In a class called "Technology for Artists," Leo Fernekes and his students designed and built an All Transistor Digital Clock. Reminiscent of something you would find from the 1960s, there are no integrated circuits, only discrete components! You can, however, find some very innovative circuit designs. For example, instead of an LM7812, the linear 12 volt regulator uses a Darlington transistor as the pass element with a Zener diode in the feedback network.
Other modules in the All Transistor Digital Clock include one for setting the time, a Schmitt trigger for the pulse-per-second signal, 100 volt power for the 7-segment display, divide-by-3000 analog divider, and counter modules for the minutes and hours. Tieing all of the modules together is an enclosure, Fernekes, and his students assembled laser-cut acrylic pieces.
The 7-segment displays do make use of one modern-day component. Filaments from decorative retro-styled light bulbs made up each of the segments. Even though such a component was not available in 1960, the modern alternative reminds us of nixie tube elements because of their high (> 90V) dc voltage requirement.
Like many electronic clocks, the timekeeping signal comes from AC mains. This design only counts minutes, so it needs one pulse per minute. That ratio is 3000 to 1. Traditional approaches might use a series of flip-flops. While the students could build flip-flops with discrete transistors, it would mean at least 24 of them. Instead, this design uses an ingenious multi-stage analog divider. Fernekes does a fantastic job explaining how the circuit works, so we'll leave the detailed explanation to him. (Jump to 9:08 in the video.)
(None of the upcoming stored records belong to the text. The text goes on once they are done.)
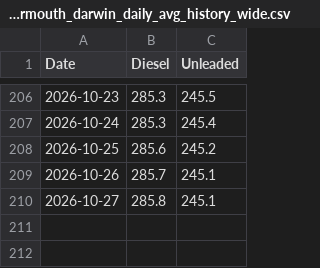
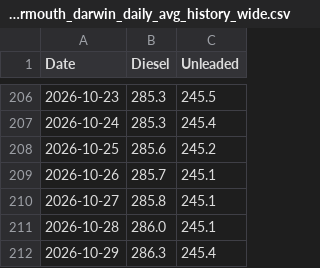
Before and after one commit to ResearchTourismNT/Fuel-Prices, a CSV file: data/Daily Fuel Price Data - Darwin Only/motormouth_darwin_daily_avg_history_wide.csv, drawn as a sheet; only a part is shown, gaps mark what is left out; the diff names each change by its address in the sheet, - before the commit and + after, or states it on an @@ line.

```diff
--- a/data/Daily Fuel Price Data - Darwin Only/motormouth_darwin_daily_avg_history_wide.csv
+++ b/data/Daily Fuel Price Data - Darwin Only/motormouth_darwin_daily_avg_history_wide.csv
+row 211: 2026-10-28 | 286.0 | 245.1
+row 212: 2026-10-29 | 286.3 | 245.4
```
Also changed, not shown: data/Daily Fuel Price Data - Darwin Only/motormouth_darwin_daily_avg_history_long.csv, data/Daily Fuel Price Data - Darwin Only/motormouth_darwin_daily_avg_run_log.csv.
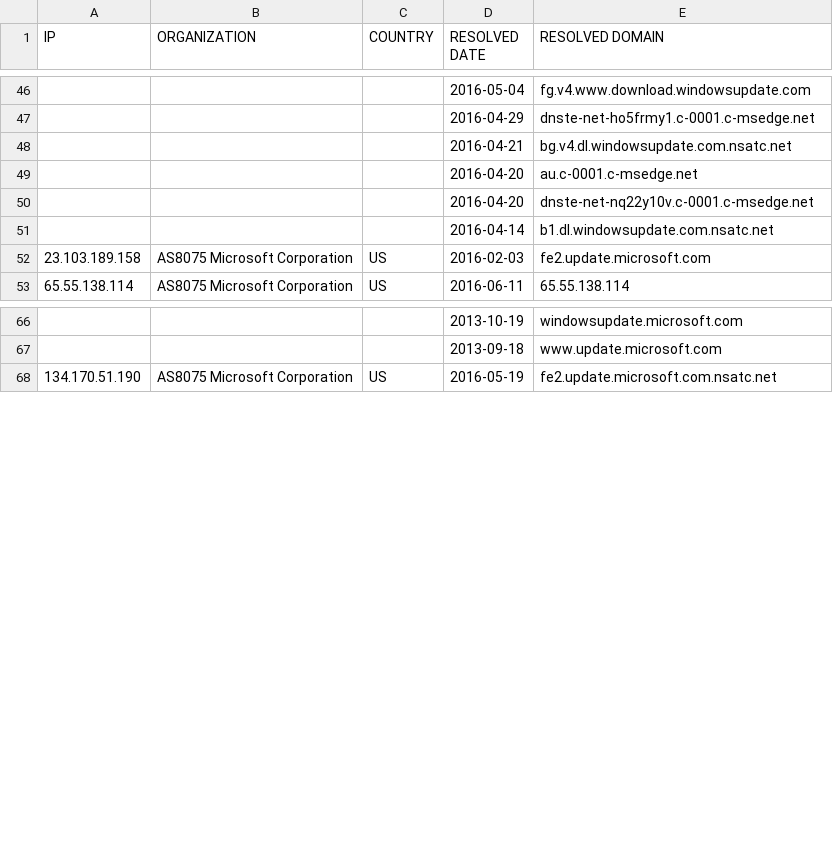
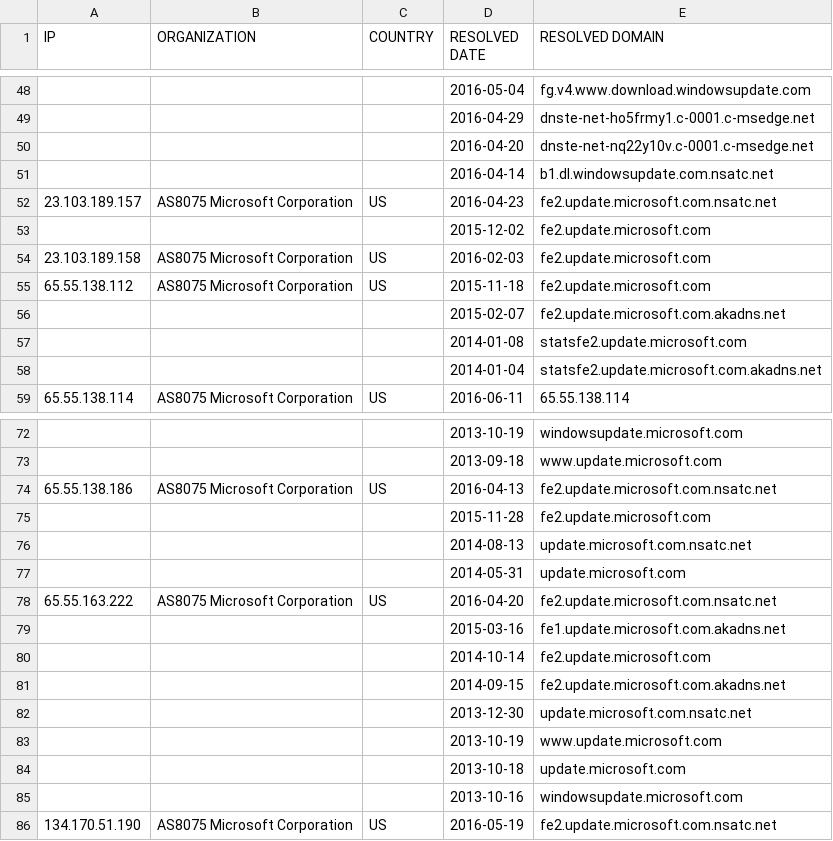
Before and after one commit to zyh001/WindowsSpyBlocker, a CSV file: logs/win7/firewall-test-update.csv, drawn as a sheet; only a part is shown, gaps mark what is left out; removed rows and columns are numbered as before the commit, all else as after; the diff covers the shown part only; the diff names each change by its address in the sheet, - before the commit and + after, or states it on an @@ line.

```diff
--- a/logs/win7/firewall-test-update.csv
+++ b/logs/win7/firewall-test-update.csv
-row 48:  |  |  | 2016-04-21 | bg.v4.dl.windowsupdate.com.nsatc.net
-row 49:  |  |  | 2016-04-20 | au.c-0001.c-msedge.net
+row 52: 23.103.189.157 | AS8075 Microsoft Corporation | US | 2016-04-23 | fe2.update.microsoft.com.nsatc.net
+row 53:  |  |  | 2015-12-02 | fe2.update.microsoft.com
+row 55: 65.55.138.112 | AS8075 Microsoft Corporation | US | 2015-11-18 | fe2.update.microsoft.com
+row 56:  |  |  | 2015-02-07 | fe2.update.microsoft.com.akadns.net
+row 57:  |  |  | 2014-01-08 | statsfe2.update.microsoft.com
+row 58:  |  |  | 2014-01-04 | statsfe2.update.microsoft.com.akadns.net
+row 74: 65.55.138.186 | AS8075 Microsoft Corporation | US | 2016-04-13 | fe2.update.microsoft.com.nsatc.net
+row 75:  |  |  | 2015-11-28 | fe2.update.microsoft.com
+row 76:  |  |  | 2014-08-13 | update.microsoft.com.nsatc.net
+row 77:  |  |  | 2014-05-31 | update.microsoft.com
+row 78: 65.55.163.222 | AS8075 Microsoft Corporation | US | 2016-04-20 | fe2.update.microsoft.com.nsatc.net
+row 79:  |  |  | 2015-03-16 | fe1.update.microsoft.com.akadns.net
+row 80:  |  |  | 2014-10-14 | fe2.update.microsoft.com
+row 81:  |  |  | 2014-09-15 | fe2.update.microsoft.com.akadns.net
+row 82:  |  |  | 2013-12-30 | update.microsoft.com.nsatc.net
+row 83:  |  |  | 2013-10-19 | www.update.microsoft.com
+row 84:  |  |  | 2013-10-18 | update.microsoft.com
+row 85:  |  |  | 2013-10-16 | windowsupdate.microsoft.com
```
Also changed, not shown: 36 added rows, 19 removed rows, 1 moved row and 5 edited cells elsewhere in this file, logs/win10/firewall-test-spy.csv, logs/win10/sysmon-hosts-count.csv, 55 other files.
The All Transistor Clock is a beautiful piece of art and a marvel in simple circuits. It belongs both on the wall and in a textbook. For more information on the design and to see a demonstration, check out this video on Fernekes' Bag of Tricks on YouTube.